## REQUIREMENT
All of the entries below should be printed exactly; the pictures are to be left out.

## SOURCE INFORMATION
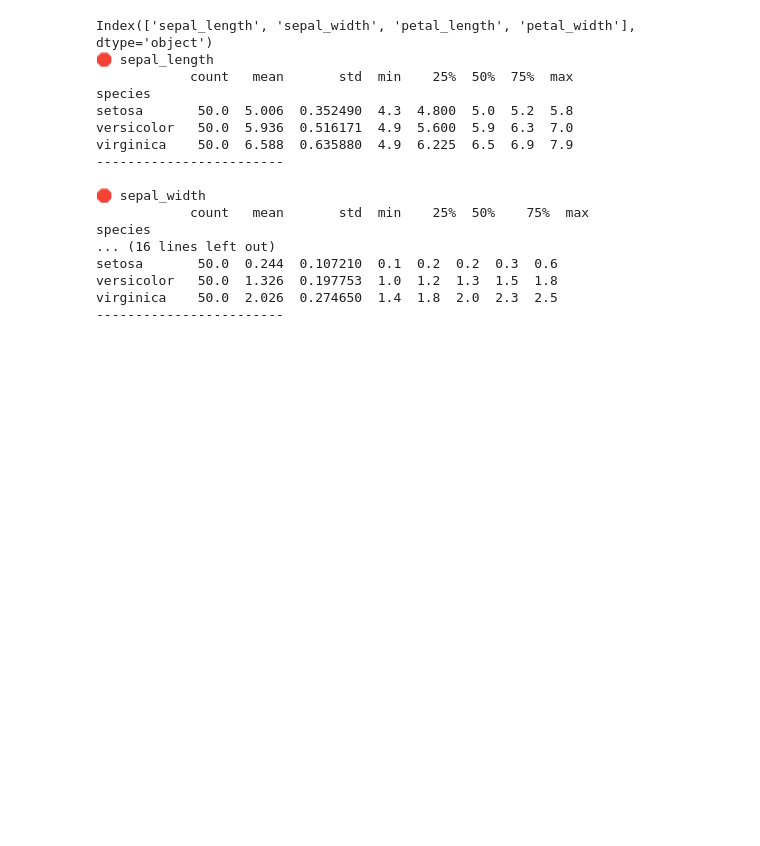
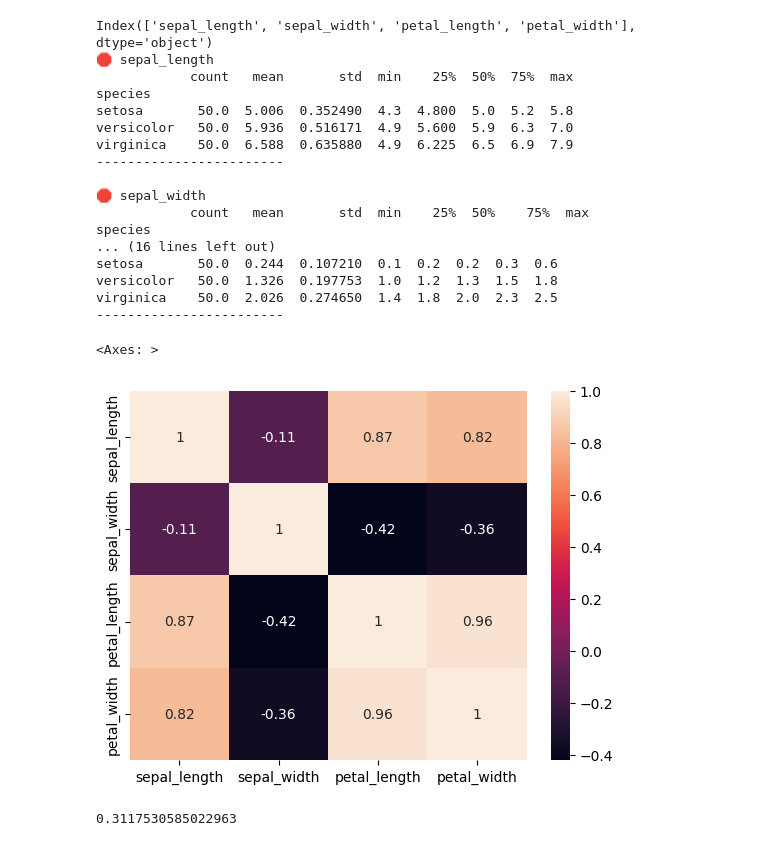
Before and after one commit to gaurav-750/Sixth_Sem_Assignments, a Jupyter notebook: DSBDA/Assignment_06.ipynb, the cells around one changed output. Drawn from its saved outputs; the diff is of its cells as text; code cells hidden in the pictures; blank space fills up the shorter version.

```diff
--- a/DSBDA/Assignment_06.ipynb
+++ b/DSBDA/Assignment_06.ipynb
@@ -84,3 +84,8 @@ setosa       50.0  0.244  0.107210  0.1  0.2  0.2  0.3  0.6
 versicolor   50.0  1.326  0.197753  1.0  1.2  1.3  1.5  1.8
 virginica    50.0  2.026  0.274650  1.4  1.8  2.0  2.3  2.5
 ------------------------
+# %%
+sns.heatmap(df.corr(), annot=True)
+# %% [output]
+<Axes: >
+[figure, added]
@@ -86,0 +94,4 @@ virginica    50.0  2.026  0.274650  1.4  1.8  2.0  2.3  2.5
+# %%
+skew(df['sepal_length'])
+# %% [output]
+0.3117530585022963
```
Also changed, not shown: parts of 1 cell of this notebook, 8 other files.
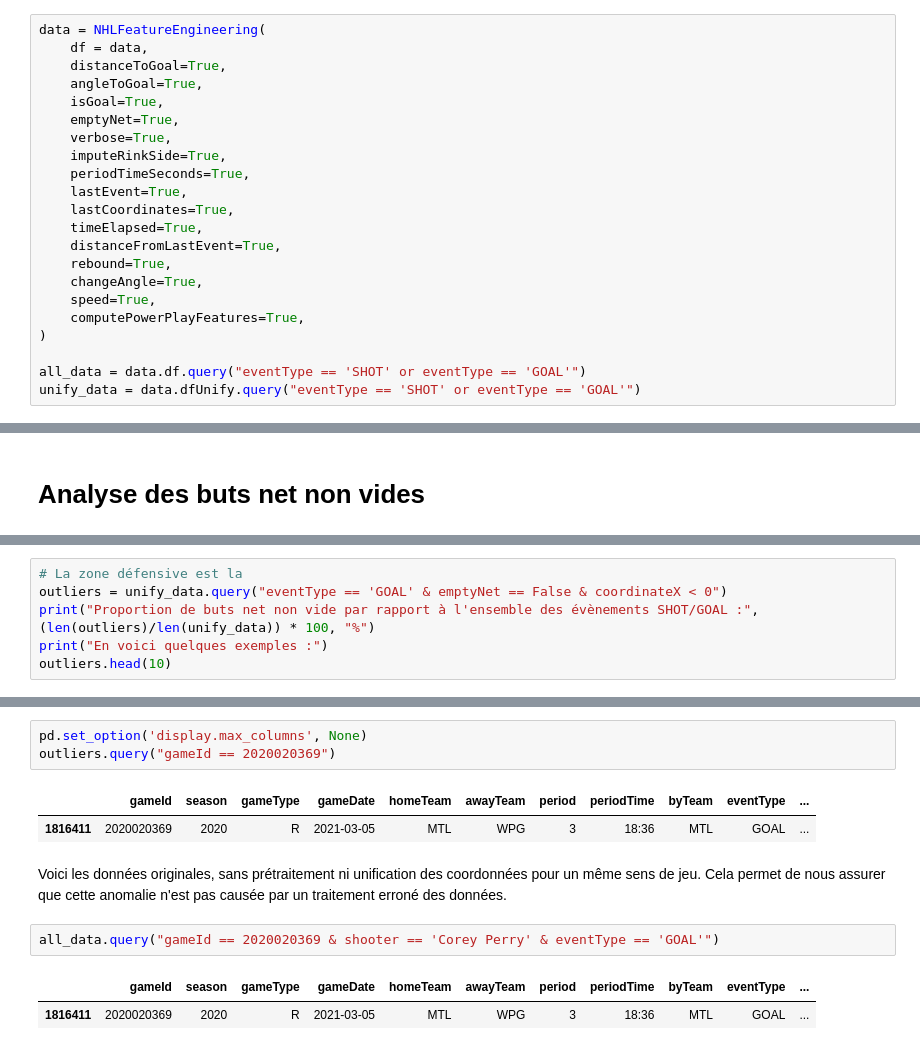
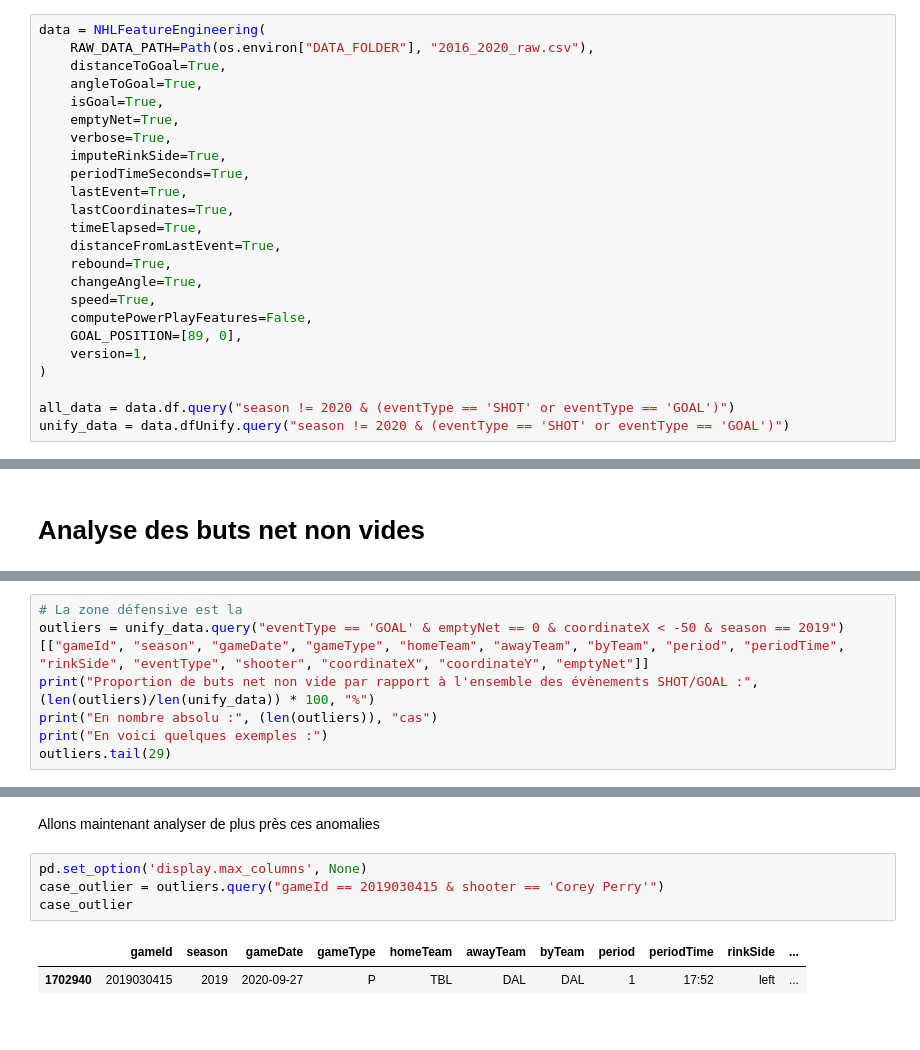
Before and after one commit to AlexMaggioni/NHL_Project, a Jupyter notebook: Milestone2/feature_engineering_1_plots.ipynb, the cells around one changed output, grey strips where cells are left out. Saved outputs shown, nothing was run; the diff lists cells and outputs as text.

```diff
--- a/Milestone2/feature_engineering_1_plots.ipynb
+++ b/Milestone2/feature_engineering_1_plots.ipynb
@@ -25,6 +21,6 @@ data = pd.read_csv(Path(os.environ["DATA_FOLDER"], "2016_2020_raw.csv"))
 # %%
 data = NHLFeatureEngineering(
-    df = data,
+    RAW_DATA_PATH=Path(os.environ["DATA_FOLDER"], "2016_2020_raw.csv"),
     distanceToGoal=True,
     angleToGoal=True,
     isGoal=True,
@@ -39,9 +35,11 @@ data = NHLFeatureEngineering(
     rebound=True,
     changeAngle=True,
     speed=True,
-    computePowerPlayFeatures=True,
+    computePowerPlayFeatures=False,
+    GOAL_POSITION=[89, 0],
+    version=1,
 )
 
-all_data = data.df.query("eventType == 'SHOT' or eventType == 'GOAL'")
-unify_data = data.dfUnify.query("eventType == 'SHOT' or eventType == 'GOAL'")
+all_data = data.df.query("season != 2020 & (eventType == 'SHOT' or eventType == 'GOAL')")
+unify_data = data.dfUnify.query("season != 2020 & (eventType == 'SHOT' or eventType == 'GOAL')")
 # %% [output]
@@ -336,7 +334,8 @@ plt.show()
 # %%
 # La zone défensive est la
-outliers = unify_data.query("eventType == 'GOAL' & emptyNet == False & coordinateX < 0")
+outliers = unify_data.query("eventType == 'GOAL' & emptyNet == 0 & coordinateX < -50 & season == 2019")[["gameId", "season", "gameDate", "gameType", "homeTeam", "awayTeam", "byTeam", "period", "periodTime", "rinkSide", "eventType", "shooter", "coordinateX", "coordinateY", "emptyNet"]]
 print("Proportion de buts net non vide par rapport à l'ensemble des évènements SHOT/GOAL :", (len(outliers)/len(unify_data)) * 100, "%")
+print("En nombre absolu :", (len(outliers)), "cas")
 print("En voici quelques exemples :")
-outliers.head(10)
+outliers.tail(29)
 # %% [output]
@@ -361,13 +376,9 @@ Si l'entrée est véridique, cela impliquerait que Corey Perry a marqué un but
+# %% [markdown]
+Allons maintenant analyser de plus près ces anomalies
 # %%
 pd.set_option('display.max_columns', None)
-outliers.query("gameId == 2020020369")
+case_outlier = outliers.query("gameId == 2019030415 & shooter == 'Corey Perry'")
+case_outlier
 # %% [output]
-|  | gameId | season | gameType | gameDate | homeTeam | awayTeam | period | periodTime | byTeam | eventType | ... |
-| 1816411 | 2020020369 | 2020 | R | 2021-03-05 | MTL | WPG | 3 | 18:36 | MTL | GOAL | ... |
+|  | gameId | season | gameDate | gameType | homeTeam | awayTeam | byTeam | period | periodTime | rinkSide | ... |
+| 1702940 | 2019030415 | 2019 | 2020-09-27 | P | TBL | DAL | DAL | 1 | 17:52 | left | ... |
-# %% [markdown]
-Voici les données originales, sans prétraitement ni unification des coordonnées pour un même sens de jeu. Cela permet de nous assurer que cette anomalie n'est pas causée par un traitement erroné des données.
-# %%
-all_data.query("gameId == 2020020369 & shooter == 'Corey Perry' & eventType == 'GOAL'")
-# %% [output]
-|  | gameId | season | gameType | gameDate | homeTeam | awayTeam | period | periodTime | byTeam | eventType | ... |
-| 1816411 | 2020020369 | 2020 | R | 2021-03-05 | MTL | WPG | 3 | 18:36 | MTL | GOAL | ... |
```
Also changed, not shown: parts of 18 cells of this notebook.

## ANSWER SPACE
Before and after one commit to gaurav-750/Sixth_Sem_Assignments, a Jupyter notebook: DSBDA/Assignment_06.ipynb, the cells around one changed output. Drawn from its saved outputs; the diff is of its cells as text; code cells hidden in the pictures; blank space fills up the shorter version.

```diff
--- a/DSBDA/Assignment_06.ipynb
+++ b/DSBDA/Assignment_06.ipynb
@@ -84,3 +84,8 @@ setosa       50.0  0.244  0.107210  0.1  0.2  0.2  0.3  0.6
 versicolor   50.0  1.326  0.197753  1.0  1.2  1.3  1.5  1.8
 virginica    50.0  2.026  0.274650  1.4  1.8  2.0  2.3  2.5
 ------------------------
+# %%
+sns.heatmap(df.corr(), annot=True)
+# %% [output]
+<Axes: >
+[figure, added]
@@ -86,0 +94,4 @@ virginica    50.0  2.026  0.274650  1.4  1.8  2.0  2.3  2.5
+# %%
+skew(df['sepal_length'])
+# %% [output]
+0.3117530585022963
```
Also changed, not shown: parts of 1 cell of this notebook, 8 other files.
Before and after one commit to AlexMaggioni/NHL_Project, a Jupyter notebook: Milestone2/feature_engineering_1_plots.ipynb, the cells around one changed output, grey strips where cells are left out. Saved outputs shown, nothing was run; the diff lists cells and outputs as text.

```diff
--- a/Milestone2/feature_engineering_1_plots.ipynb
+++ b/Milestone2/feature_engineering_1_plots.ipynb
@@ -25,6 +21,6 @@ data = pd.read_csv(Path(os.environ["DATA_FOLDER"], "2016_2020_raw.csv"))
 # %%
 data = NHLFeatureEngineering(
-    df = data,
+    RAW_DATA_PATH=Path(os.environ["DATA_FOLDER"], "2016_2020_raw.csv"),
     distanceToGoal=True,
     angleToGoal=True,
     isGoal=True,
@@ -39,9 +35,11 @@ data = NHLFeatureEngineering(
     rebound=True,
     changeAngle=True,
     speed=True,
-    computePowerPlayFeatures=True,
+    computePowerPlayFeatures=False,
+    GOAL_POSITION=[89, 0],
+    version=1,
 )
 
-all_data = data.df.query("eventType == 'SHOT' or eventType == 'GOAL'")
-unify_data = data.dfUnify.query("eventType == 'SHOT' or eventType == 'GOAL'")
+all_data = data.df.query("season != 2020 & (eventType == 'SHOT' or eventType == 'GOAL')")
+unify_data = data.dfUnify.query("season != 2020 & (eventType == 'SHOT' or eventType == 'GOAL')")
 # %% [output]
@@ -336,7 +334,8 @@ plt.show()
 # %%
 # La zone défensive est la
-outliers = unify_data.query("eventType == 'GOAL' & emptyNet == False & coordinateX < 0")
+outliers = unify_data.query("eventType == 'GOAL' & emptyNet == 0 & coordinateX < -50 & season == 2019")[["gameId", "season", "gameDate", "gameType", "homeTeam", "awayTeam", "byTeam", "period", "periodTime", "rinkSide", "eventType", "shooter", "coordinateX", "coordinateY", "emptyNet"]]
 print("Proportion de buts net non vide par rapport à l'ensemble des évènements SHOT/GOAL :", (len(outliers)/len(unify_data)) * 100, "%")
+print("En nombre absolu :", (len(outliers)), "cas")
 print("En voici quelques exemples :")
-outliers.head(10)
+outliers.tail(29)
 # %% [output]
@@ -361,13 +376,9 @@ Si l'entrée est véridique, cela impliquerait que Corey Perry a marqué un but
+# %% [markdown]
+Allons maintenant analyser de plus près ces anomalies
 # %%
 pd.set_option('display.max_columns', None)
-outliers.query("gameId == 2020020369")
+case_outlier = outliers.query("gameId == 2019030415 & shooter == 'Corey Perry'")
+case_outlier
 # %% [output]
-|  | gameId | season | gameType | gameDate | homeTeam | awayTeam | period | periodTime | byTeam | eventType | ... |
-| 1816411 | 2020020369 | 2020 | R | 2021-03-05 | MTL | WPG | 3 | 18:36 | MTL | GOAL | ... |
+|  | gameId | season | gameDate | gameType | homeTeam | awayTeam | byTeam | period | periodTime | rinkSide | ... |
+| 1702940 | 2019030415 | 2019 | 2020-09-27 | P | TBL | DAL | DAL | 1 | 17:52 | left | ... |
-# %% [markdown]
-Voici les données originales, sans prétraitement ni unification des coordonnées pour un même sens de jeu. Cela permet de nous assurer que cette anomalie n'est pas causée par un traitement erroné des données.
-# %%
-all_data.query("gameId == 2020020369 & shooter == 'Corey Perry' & eventType == 'GOAL'")
-# %% [output]
-|  | gameId | season | gameType | gameDate | homeTeam | awayTeam | period | periodTime | byTeam | eventType | ... |
-| 1816411 | 2020020369 | 2020 | R | 2021-03-05 | MTL | WPG | 3 | 18:36 | MTL | GOAL | ... |
```
Also changed, not shown: parts of 18 cells of this notebook.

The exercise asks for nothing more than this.